ASSIGNED TASK
Where does the word "style" appear in the entries below? Copy each line that holds it.
---- INFORMATION SUPPLIED
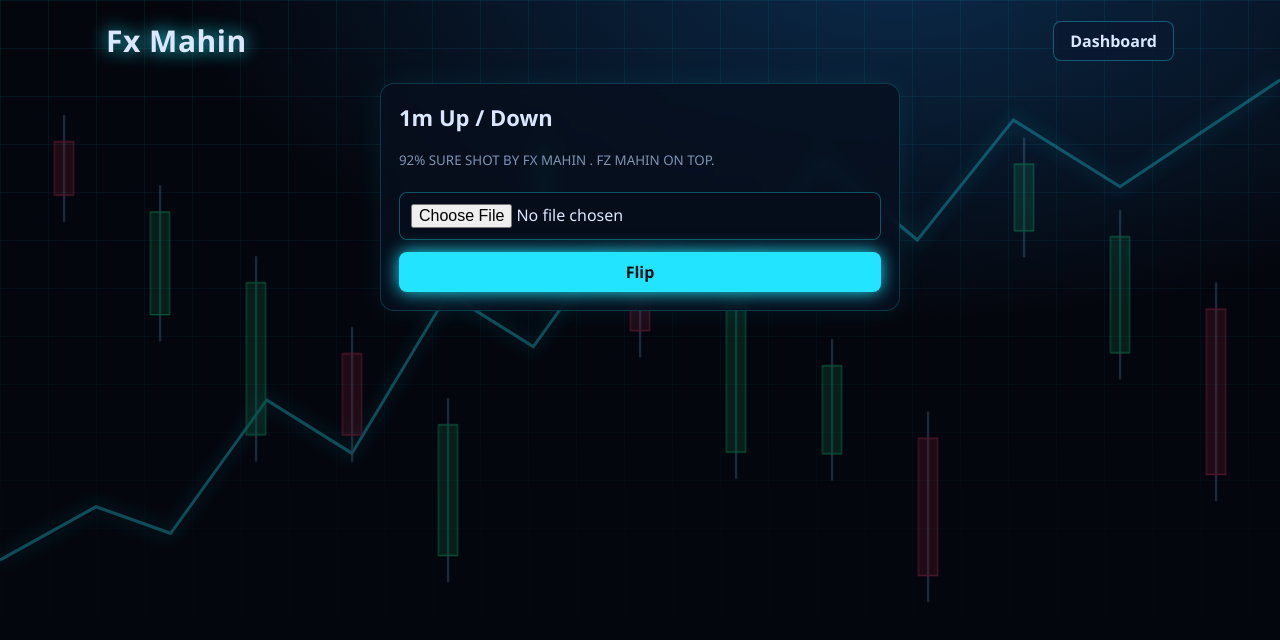
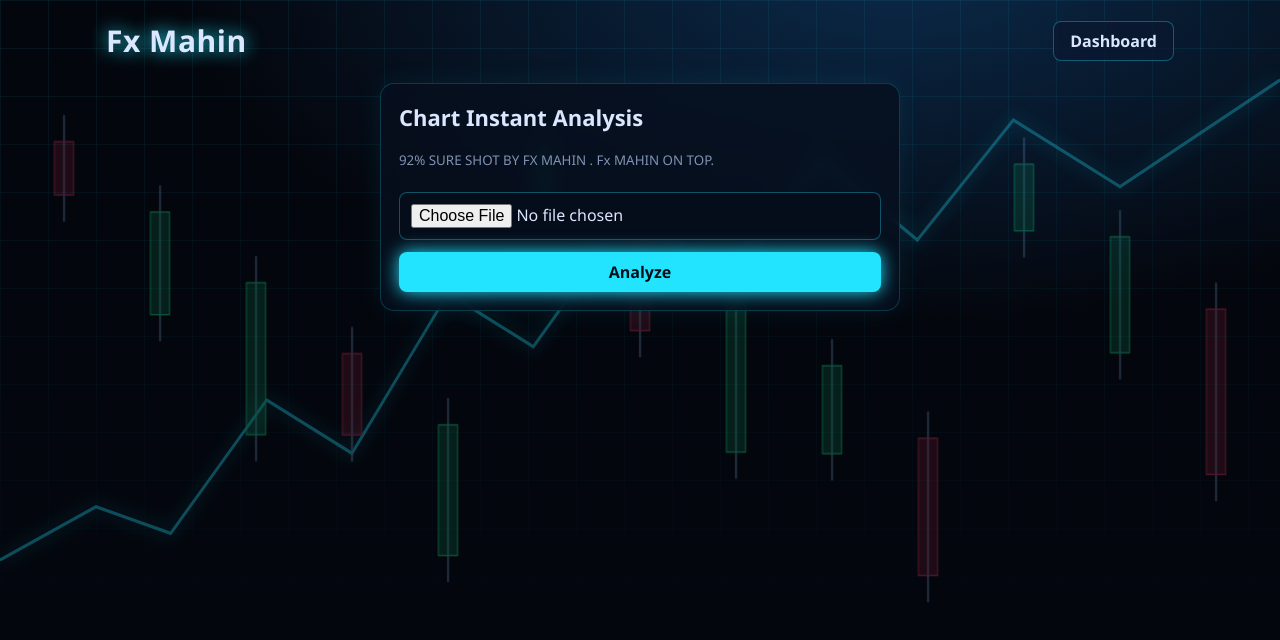
Before and after one commit to mahin777ytcnl-del/Fx-Mahin-Signal, a Next.js app: page /random in a window 1280 px wide. Shown: the top 640 px of the page. Built offline with nearby package versions, Linux system fonts and the light colour scheme.

Commit message:
Update page.js

```diff
--- a/app/random/page.js
+++ b/app/random/page.js
@@ -7,12 +7,12 @@ export default function RandomPage(){
   return(<main>
     <header><h1>Fx Mahin</h1><a href="/"><button>Dashboard</button></a></header>
     <div className="card" style={{maxWidth:520,margin:'0 auto'}}>
-      <div className="nm"> 1m Up / Down</div>
-      <p><small>92% SURE SHOT BY FX MAHIN . FZ MAHIN ON TOP.</small></p>
+      <div className="nm"> Chart Instant Analysis</div>
+      <p><small>92% SURE SHOT BY FX MAHIN . Fx MAHIN ON TOP.</small></p>
       <input type="file" accept="image/*" onChange={pick}/>
       {img&&<img src={img} alt="Uploaded chart screenshot" style={{width:'100%',borderRadius:10,margin:'4px 0 12px'}}/>}
-      <button className="on" style={{width:'100%'}} disabled={!img} onClick={flip}>Flip</button>
+      <button className="on" style={{width:'100%'}} disabled={!img} onClick={flip}>Analyze</button>
       {res&&<div className={`card ${res==='UP'?'BUY':'SELL'}`} style={{marginTop:14,textAlign:'center'}}>
         <div className="px" style={{color:res==='UP'?'var(--gr)':'var(--rd)'}}>{res==='UP'?'UP ▲':'DOWN ▼'}</div>
-        <small>Random result, 50/50</small></div>}
+        <small>95% confidence</small></div>}
     </div></main>)}
```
--------
ANSWER TO THIS TASK
     <div className="card" style={{maxWidth:520,margin:'0 auto'}}>
       {img&&<img src={img} alt="Uploaded chart screenshot" style={{width:'100%',borderRadius:10,margin:'4px 0 12px'}}/>}
-      <button className="on" style={{width:'100%'}} disabled={!img} onClick={flip}>Flip</button>
+      <button className="on" style={{width:'100%'}} disabled={!img} onClick={flip}>Analyze</button>
       {res&&<div className={`card ${res==='UP'?'BUY':'SELL'}`} style={{marginTop:14,textAlign:'center'}}>
         <div className="px" style={{color:res==='UP'?'var(--gr)':'var(--rd)'}}>{res==='UP'?'UP ▲':'DOWN ▼'}</div>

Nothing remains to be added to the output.